Monday is free of meetings so I decide to head out to the far West (i.e. Hampton Court, the extent of my normal range) and enjoy a bit of autumn riverside. I am not troubled by rain but old father Thames obviously has been and I stop by the weir at Teddington.

During the day I have a zoom call from a student at the University of Westminster who is doing a study of the identity of Brentford and its community. I’m always happy to engage with students about Brentford and I tell her how much I love living here, for all its quirks and indignities. Lovely place with lovely people. I hear later that she has also talked with The Melvinator and I expect she’ll get the same overall story there, albeit with different details.

Somebody writes to me with this link from the Daily Hatemail.

The only response I can think of is ‘Blimey’. Not a happy thing to have happened in Brentford, if it did, and rather makes my blood run cold.

Much of my mailbox at present is about traffic changes, from people in Chiswick who want less of them and people in Swyncombe Avenue who want more of them. The Swyncombe ones get more of my attention – my ward and a difficult problem we really have to solve, and the solution is overdue. There are the usual rumblings about bins and housing issues and anti-social behaviour. Some I can solve, others are very intractable and it’s very frustrating being a councillor with these problems confronting you. But it really upsets me to think of what some people have to endure from difficult or aggressive neighbours, problems that go on for far too long and seem virtually insoluble, particularly in a time of COVID.

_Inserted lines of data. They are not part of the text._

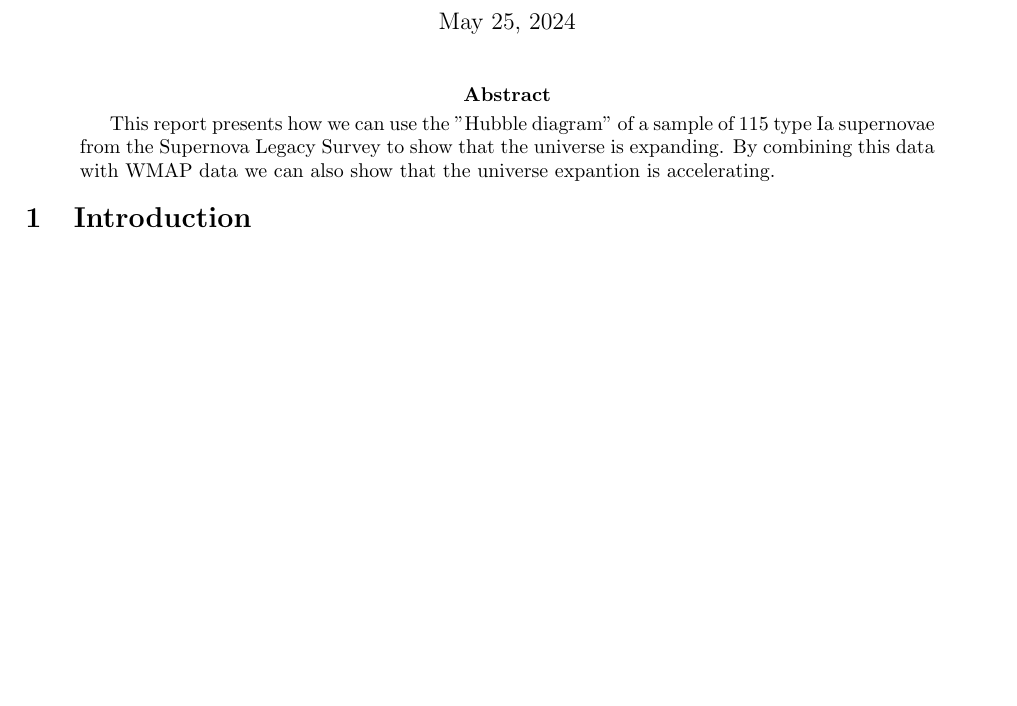
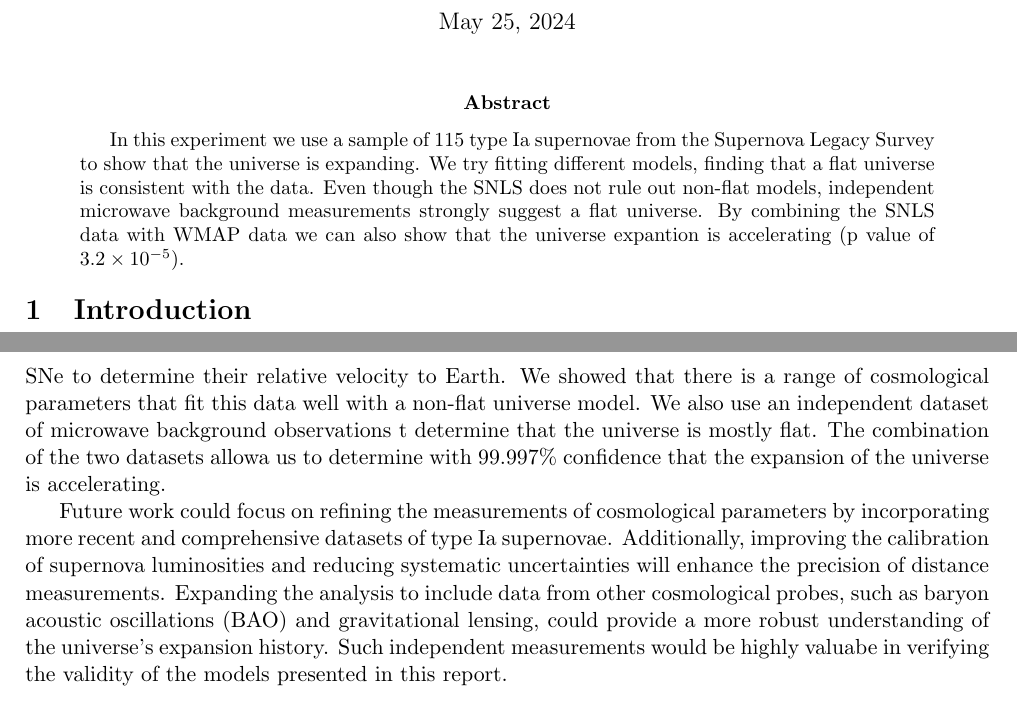
Before and after one commit to andrei4950/AS37, a LaTeX paper (AS37 report.tex): part of page 1 of 5 before the commit and two parts of pages 1 and 5 of 6 after it, the two joined at a grey line, cut so that both start at the same text, the shorter picture padded with empty space. Compiled offline with pdfLaTeX.

Commit message:
abstract and conclusions

```diff
--- a/AS37 report.tex
+++ b/AS37 report.tex
@@ -38,7 +38,7 @@
 %-------------------------------------------------------------------
 
 \begin{abstract}
-This report presents how we can use the "Hubble diagram" of a sample of 115 type Ia supernovae from the Supernova Legacy Survey to show that the universe is expanding. By combining this data with WMAP data we can also show that the universe expantion is accelerating.
+In this experiment we use a sample of 115 type Ia supernovae from the Supernova Legacy Survey to show that the universe is expanding. We try fitting different models, finding that a flat universe is consistent with the data. Even though the SNLS does not rule out non-flat models, independent microwave background measurements strongly suggest a flat universe. By combining the SNLS data with WMAP data we can also show that the universe expantion is accelerating (p value of $3.2 \times 10^{-5}$).
 \end{abstract}
 
 %-------------------------------------------------------------------
@@ -176,6 +176,9 @@ We use this data to find if the universe expansion is accelerating or decelerati
 This means that the hypotesys that the universe's expansion is not accelerating is $4 \sigma$ away from measurements, allowing us to state that the universe's expansion is accelerating with a confidence of $1-p = 0.99997$.
 
 \section{Conclusions and further work}
+In this experiment we showed how type Ia SNe can be used as "standard candles", allowing us to derive the distance to the supernovae. We can also use the redshift of the light coming from the SNe to determine their relative velocity to Earth. We showed that there is a range of cosmological parameters that fit this data well with a non-flat universe model. We also use an independent dataset of microwave background observations t determine that the universe is mostly flat. The combination of the two datasets allowa us to determine with $99.997\%$ confidence that the expansion of the universe is accelerating.
+
+Future work could focus on refining the measurements of cosmological parameters by incorporating more recent and comprehensive datasets of type Ia supernovae. Additionally, improving the calibration of supernova luminosities and reducing systematic uncertainties will enhance the precision of distance measurements. Expanding the analysis to include data from other cosmological probes, such as baryon acoustic oscillations (BAO) and gravitational lensing, could provide a more robust understanding of the universe's expansion history. Such independent measurements would be highly valuabe in verifying the validity of the models presented in this report.
 
 \bibliographystyle{plain}
 \bibliography{bibliography}
```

Tuesday our regular West London Waste call. The scary bit of this is not so much COVID and new restrictions (though they won’t make waste services any easier, and this time I’m pleased we have been told to keep Space Waye open, unlike last time when we were told to shut it) as the Brexit transition. I reproduce this slide to show the risks WLWA are trying to mitigate, in conjunction with the 6 boroughs. There are a lot of known unknowns and there may be unknown unknowns too. But of course that is unknown.


Graphical user interface, text, application  Description automatically generated

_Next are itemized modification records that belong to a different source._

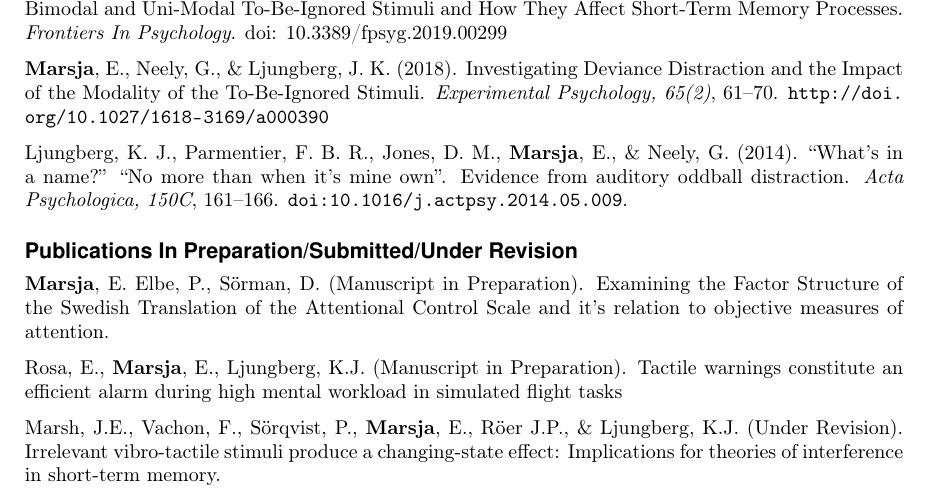
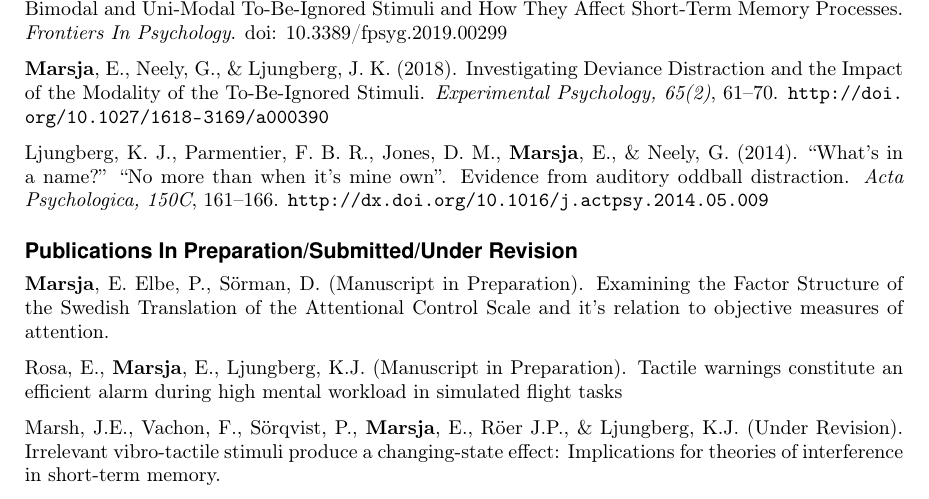
Before and after one commit to marsja/CV, a LaTeX document (marsja_erik2.tex): part of page 2 of 6, cut so that both start at the same text. Compiled offline with pdfLaTeX.

Commit message:
Added doi URL to Acta Psych publication

```diff
--- a/marsja_erik2.tex
+++ b/marsja_erik2.tex
@@ -267,7 +267,8 @@ To-Be-Ignored Stimuli. \emph{Experimental Psychology, 65(2)}, 61--70.
 Ljungberg, K. J., Parmentier, F. B. R., Jones, D. M., \textbf{Marsja},
 E., \& Neely, G. (2014). ``What's in a name?'' ``No more than when it's
 mine own''. Evidence from auditory oddball distraction. \emph{Acta
-Psychologica, 150C}, 161--166. \url{doi:10.1016/j.actpsy.2014.05.009}.
+Psychologica, 150C}, 161--166.
+\url{http://dx.doi.org/10.1016/j.actpsy.2014.05.009}
 
 \subsubsection{Publications In Preparation/Submitted/Under
 Revision}\label{publications-in-preparationsubmittedunder-revision}
```
Also changed, not shown: marsja_erik2.pdf.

I was supposed to go to a Future of London virtual meeting in the afternoon on planning, but with everything else going on at the moment I didn’t make it.

So back to my two-legged Lampton Leisure updates, starting with the Lampton Chair on Wednesday, to be followed by council officers and Samia Chaudhary on Thursday. Of course all our plans have been thrown somewhat into disarray by the return of Lockdown II – The Virus Strikes Back. The staff transition took place on Sunday and has gone very smoothly. They are all now on the London Living Wage and there is work to be done readying the centres to open, we hope in early December, lockdown allowing. Lampton have hired a new leisure MD who will start a week on Monday so that will take some of the strain from the existing management. Our contract with Fusion Leisure is at an end and the future will be very positive I think, if it ever happens!

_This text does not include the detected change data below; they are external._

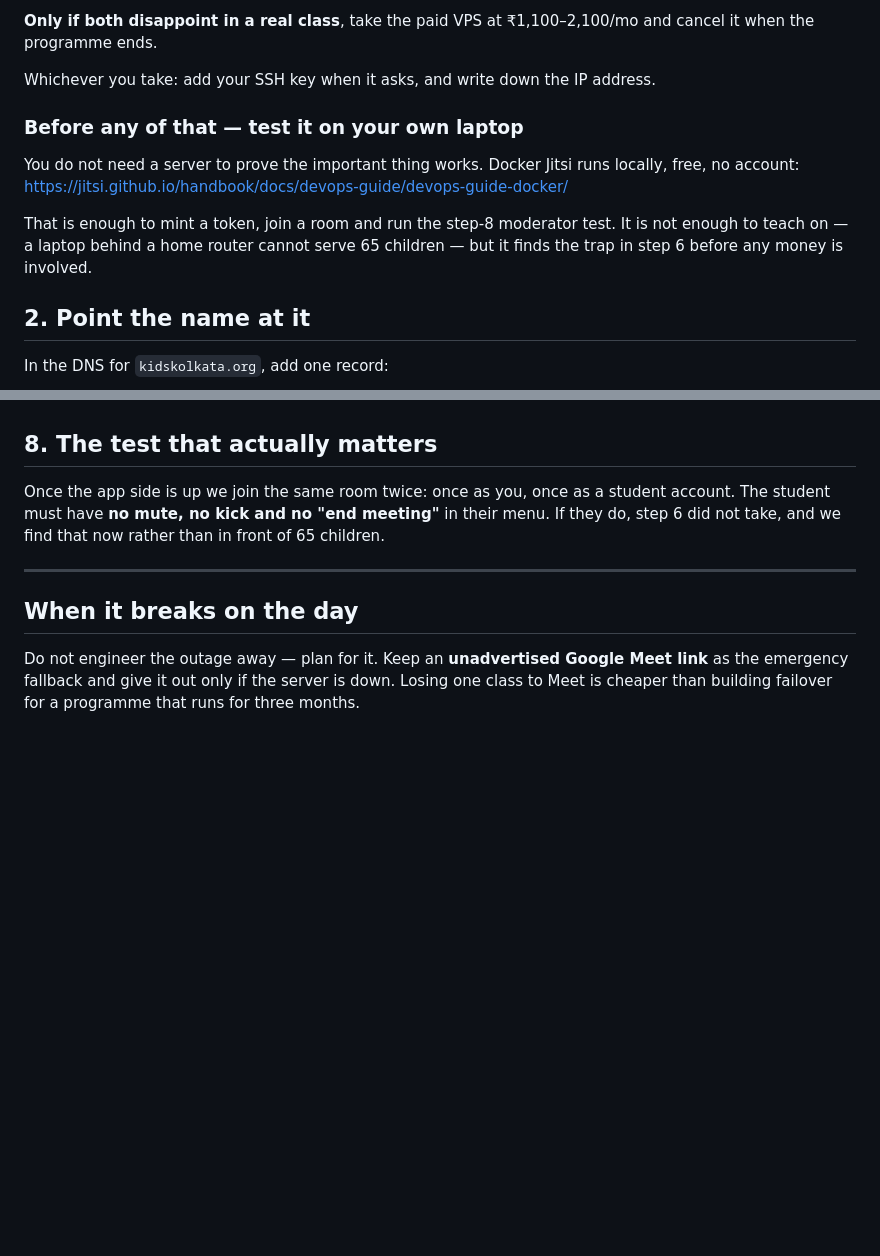
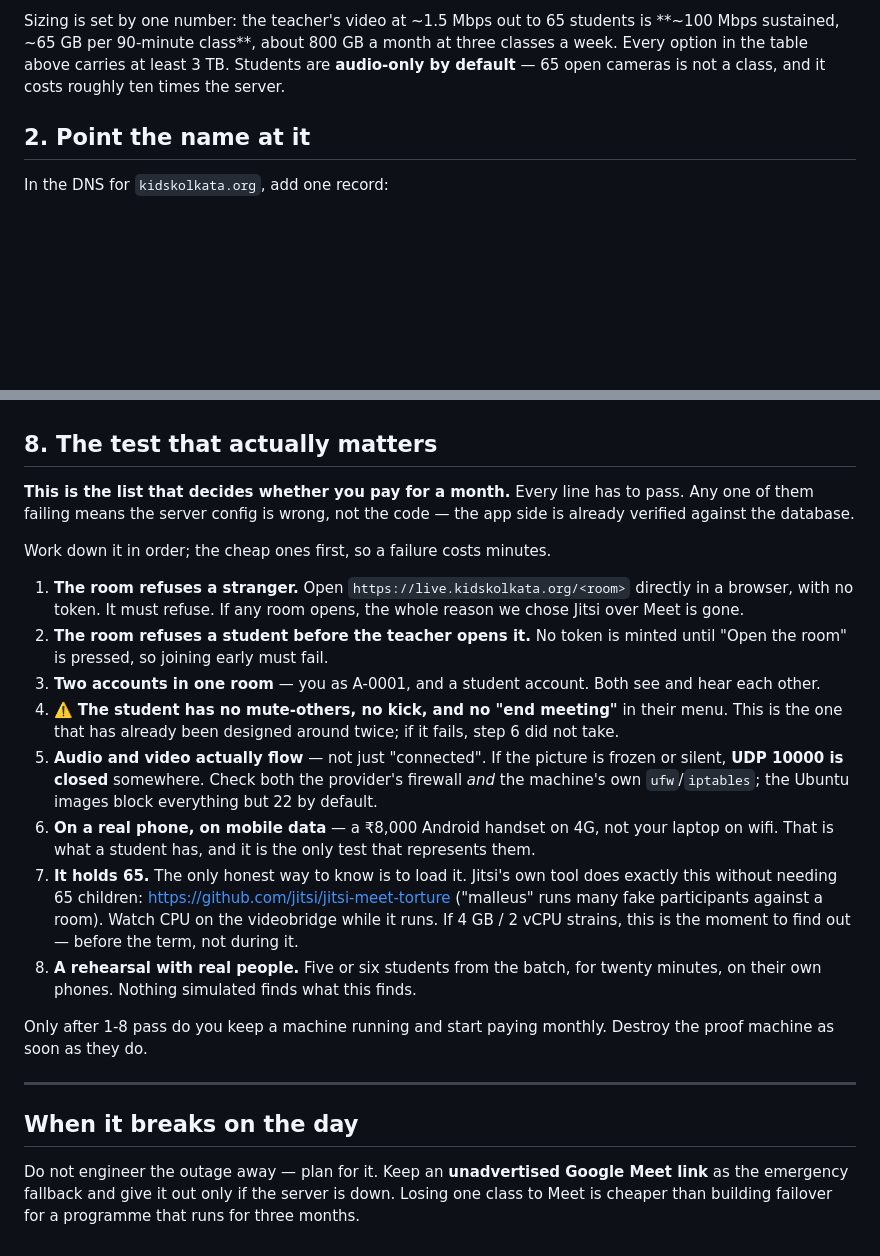
Before and after one commit to marsiqsystem/KIDS, a Markdown page: docs/live-class-server.md, 2 parts joined by grey strips. Rendered like a GitHub page; blank space fills up the shorter version.

```diff
--- a/docs/live-class-server.md
+++ b/docs/live-class-server.md
@@ -63,18 +98,9 @@ to paid — put the cancellation date in your diary the day you sign up.
 
-**Only if both disappoint in a real class**, take the paid VPS at ₹1,100–2,100/mo
-and cancel it when the programme ends.
-
-Whichever you take: add your SSH key when it asks, and write down the IP address.
-
-### Before any of that — test it on your own laptop
-
-You do not need a server to prove the important thing works. Docker Jitsi runs
-locally, free, no account:
-<https://jitsi.github.io/handbook/docs/devops-guide/devops-guide-docker/>
-
-That is enough to mint a token, join a room and run the step-8 moderator test.
-It is not enough to teach on — a laptop behind a home router cannot serve 65
-children — but it finds the trap in step 6 before any money is involved.
+Sizing is set by one number: the teacher's video at ~1.5 Mbps out to 65 students
+is **~100 Mbps sustained, ~65 GB per 90-minute class**, about 800 GB a month at
+three classes a week. Every option in the table above carries at least 3 TB.
+Students are **audio-only by default** — 65 open cameras is not a class, and it
+costs roughly ten times the server.
 
 ## 2. Point the name at it
 
@@ -178,10 +204,40 @@ Send me the `app_secret` and I will put it in `.env.local` and in Vercel as
 
 ## 8. The test that actually matters
 
-Once the app side is up we join the same room twice: once as you, once as a
-student account. The student must have **no mute, no kick and no "end meeting"**
-in their menu. If they do, step 6 did not take, and we find that now rather than
-in front of 65 children.
+**This is the list that decides whether you pay for a month.** Every line has to
+pass. Any one of them failing means the server config is wrong, not the code —
+the app side is already verified against the database.
+
+Work down it in order; the cheap ones first, so a failure costs minutes.
+
+1. **The room refuses a stranger.** Open `https://live.kidskolkata.org/<room>`
+   directly in a browser, with no token. It must refuse. If any room opens, the
+   whole reason we chose Jitsi over Meet is gone.
+2. **The room refuses a student before the teacher opens it.** No token is
+   minted until "Open the room" is pressed, so joining early must fail.
+3. **Two accounts in one room** — you as A-0001, and a student account. Both see
+   and hear each other.
+4. ⚠️ **The student has no mute-others, no kick, and no "end meeting"** in their
+   menu. This is the one that has already been designed around twice; if it
+   fails, step 6 did not take.
+5. **Audio and video actually flow** — not just "connected". If the picture is
+   frozen or silent, **UDP 10000 is closed** somewhere. Check both the provider's
+   firewall *and* the machine's own `ufw`/`iptables`; the Ubuntu images block
+   everything but 22 by default.
+6. **On a real phone, on mobile data** — a ₹8,000 Android handset on 4G, not
+   your laptop on wifi. That is what a student has, and it is the only test that
+   represents them.
+7. **It holds 65.** The only honest way to know is to load it. Jitsi's own tool
+   does exactly this without needing 65 children:
+   <https://github.com/jitsi/jitsi-meet-torture> ("malleus" runs many fake
+   participants against a room). Watch CPU on the videobridge while it runs. If
+   4 GB / 2 vCPU strains, this is the moment to find out — before the term, not
+   during it.
+8. **A rehearsal with real people.** Five or six students from the batch, for
+   twenty minutes, on their own phones. Nothing simulated finds what this finds.
+
+Only after 1-8 pass do you keep a machine running and start paying monthly.
+Destroy the proof machine as soon as they do.
 
 ---
 
```
Also changed, not shown: other parts of docs/live-class-server.md (+67 -32 lines).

Later on Wednesday afternoon we have our regular transport update. Loads of scrutiny of what we’ve done so far, some popular, some not, and we will very shortly be into the first round of independent interim reviews, which will likely lead to some changes, minor or radical. Some people are very exercised , which is fine, but threats on social media are definitely not fine. It’s also wearying to read people saying we’re declaring war on cars: I’m afraid that is arrant nonsense, but I do want people to think twice about using their cars and avoid it when they can. I will continue to use mine when I need it but I’ve discovered I actually need it very rarely.

Just about blogged out, a sunny afternoon beckons and I will no doubt have a new shovel load of emails when I look there. Looks like the Orange Caligula will have to resort to Caligula tactics if he wants to keep power, which is a bit better than it was when I abandoned the utterly useless TV programmes and newspaper websites in the early hours of Wednesday. We really need Peter Snow back.

Oh, (sorry about keeping doing this but…) it was gorgeous yesterday evening down Ferry Quays way.

A large body of water surrounded by trees  Description automatically generated

Cllr Guy Lambert

November 5, 2020

Bookmark and Share